Most of us may have been celebrating the holidays over the last few days. Apple and mobile device virtualization creator Corellium, however, used the festive period to escalate their long-running legal battle.
Apple Ups The Ante
The issue in contention is Corellium’s iOS virtualization tool. On December 27, 2019 Apple updated its legal filing to the DMCA. It claimed that developing something akin to an iOS emulator to help jailbreaking tools is copyright infringement (via AppleInsider). It described the issues as “straightforward case of infringement of highly valuable copyrighted works,” in the updated filing. The document also said:
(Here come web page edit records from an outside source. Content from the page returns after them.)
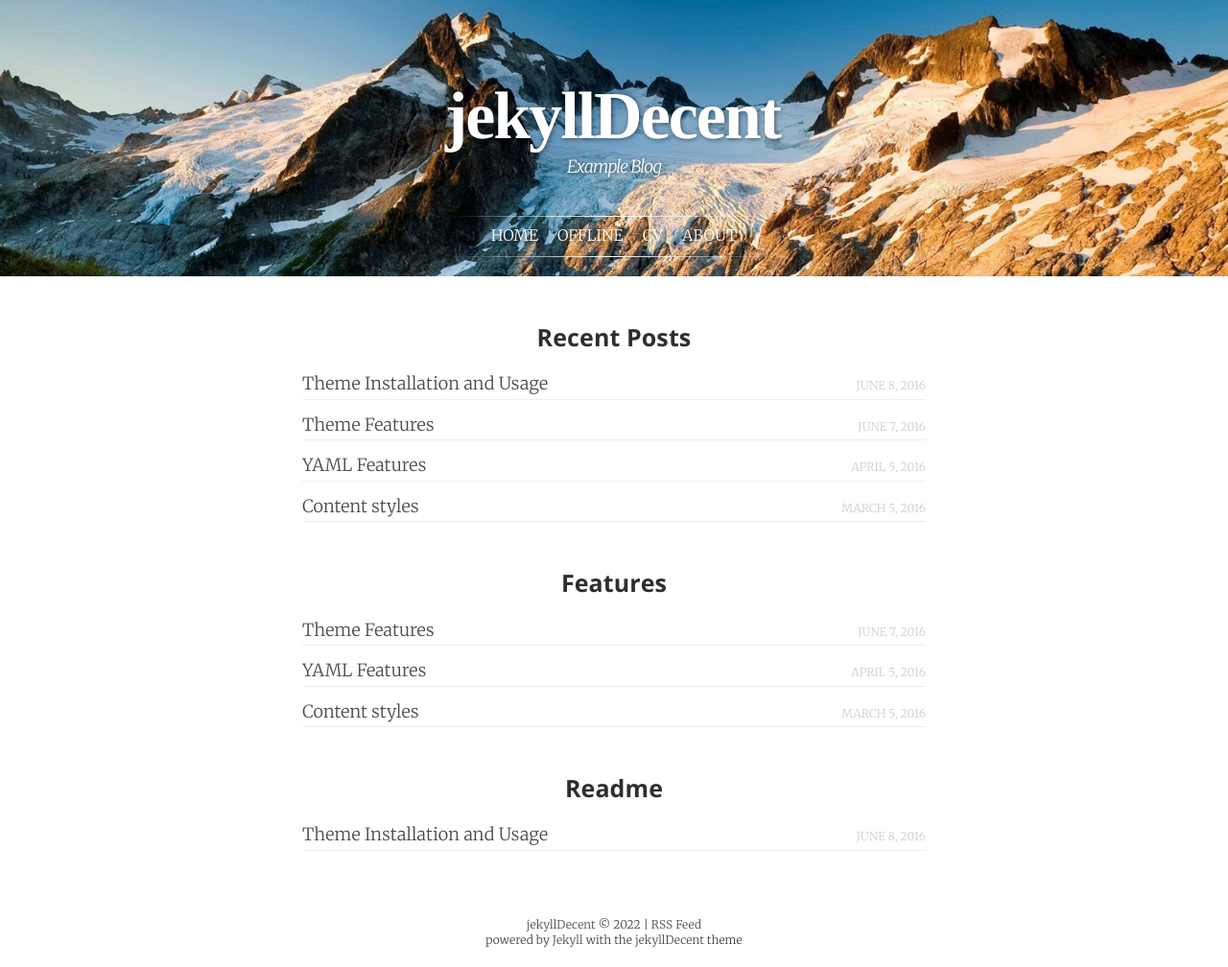
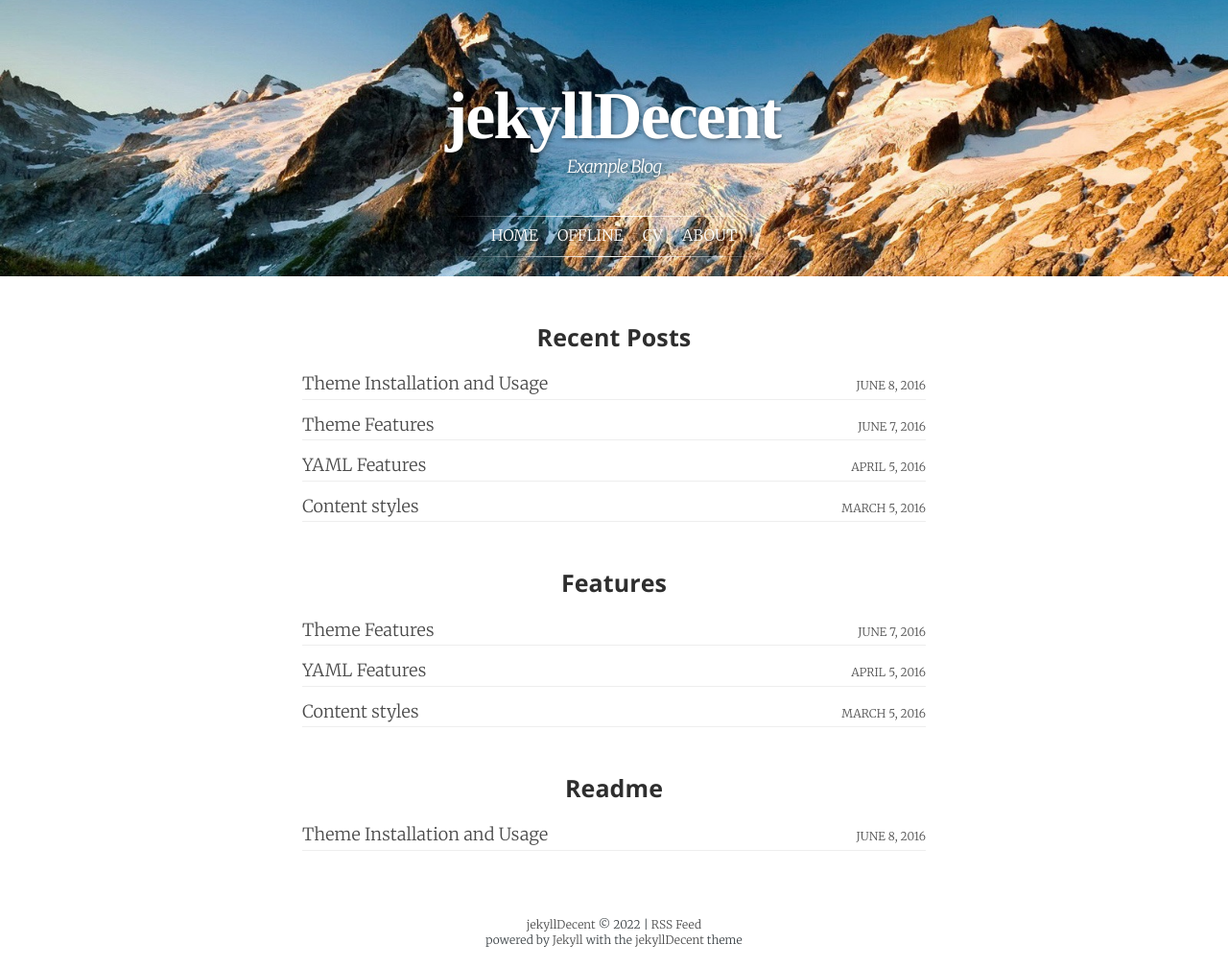
Before and after one commit to jwillmer/jekyllDecent, a Jekyll site: the page built from index.html, in a window 1280 px wide. Shown: the whole page at 96% size. Built offline with Jekyll 4.4.1, drawn with Linux system fonts in a browser that asks for light colours; some web fonts are replaced.

Commit message:
a11y: improve date color contrast (#69)
* a11y: improve date color contrast

* a11y: set background color

Setting a foreground color without also setting a background color can
mess up contrast among users whose browsers use default color schemes
that aren't black-on-white.

```diff
--- a/_sass/general.scss
+++ b/_sass/general.scss
@@ -16,6 +16,7 @@
     font-size: $size-font-normal;
     line-height: 1.75em;
     color: $color-text-normal;
+		background-color: $color-white;
     font-feature-settings: 'kern' 1;
     text-rendering: geometricPrecision;
     text-align: center;
--- a/_sass/index-page.scss
+++ b/_sass/index-page.scss
@@ -32,7 +32,7 @@
             float: right;
             font-size: 12px;
             text-transform: uppercase;
-            color: rgba(0,0,0,0.2);
+            color: rgba(0,0,0,0.7);
             line-height: 24px;
             margin-top: 7px;
             margin-bottom: 0;
```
The product Corellium offers is a “virtual” version of Apple mobile hardware products, accessible to anyone with a web browser. Specifically, Corellium serves up what it touts as a perfect digital facsimile of a broad range of Apple’s market-leading devices— recreating with fastidious attention to detail not just the way the operating system and applications appear visually to bona fide purchasers, but also the underlying computer code. Corellium does so with no license or permission from Apple.
Fight Back From Corellium
Corellium hit back. The company said “Apple’s latest filing against Corellium should give all security researchers, app developers, and jailbreakers reason to be concerned,” in a statement two days after Apple updated its filing. Corellium added that it was “deeply disappointed by Apple’s persistent demonization of jailbreaking.”
Not only do researchers and developers rely on jailbreaking to protect end users, but Apple itself has directly benefited from the jailbreak community in a number of ways. Many of the features of iOS originally appeared as jailbreak tweaks and were copied by Apple, including dark mode, control center, and context menus. In addition, jailbreak creators regularly contribute to the security of iOS.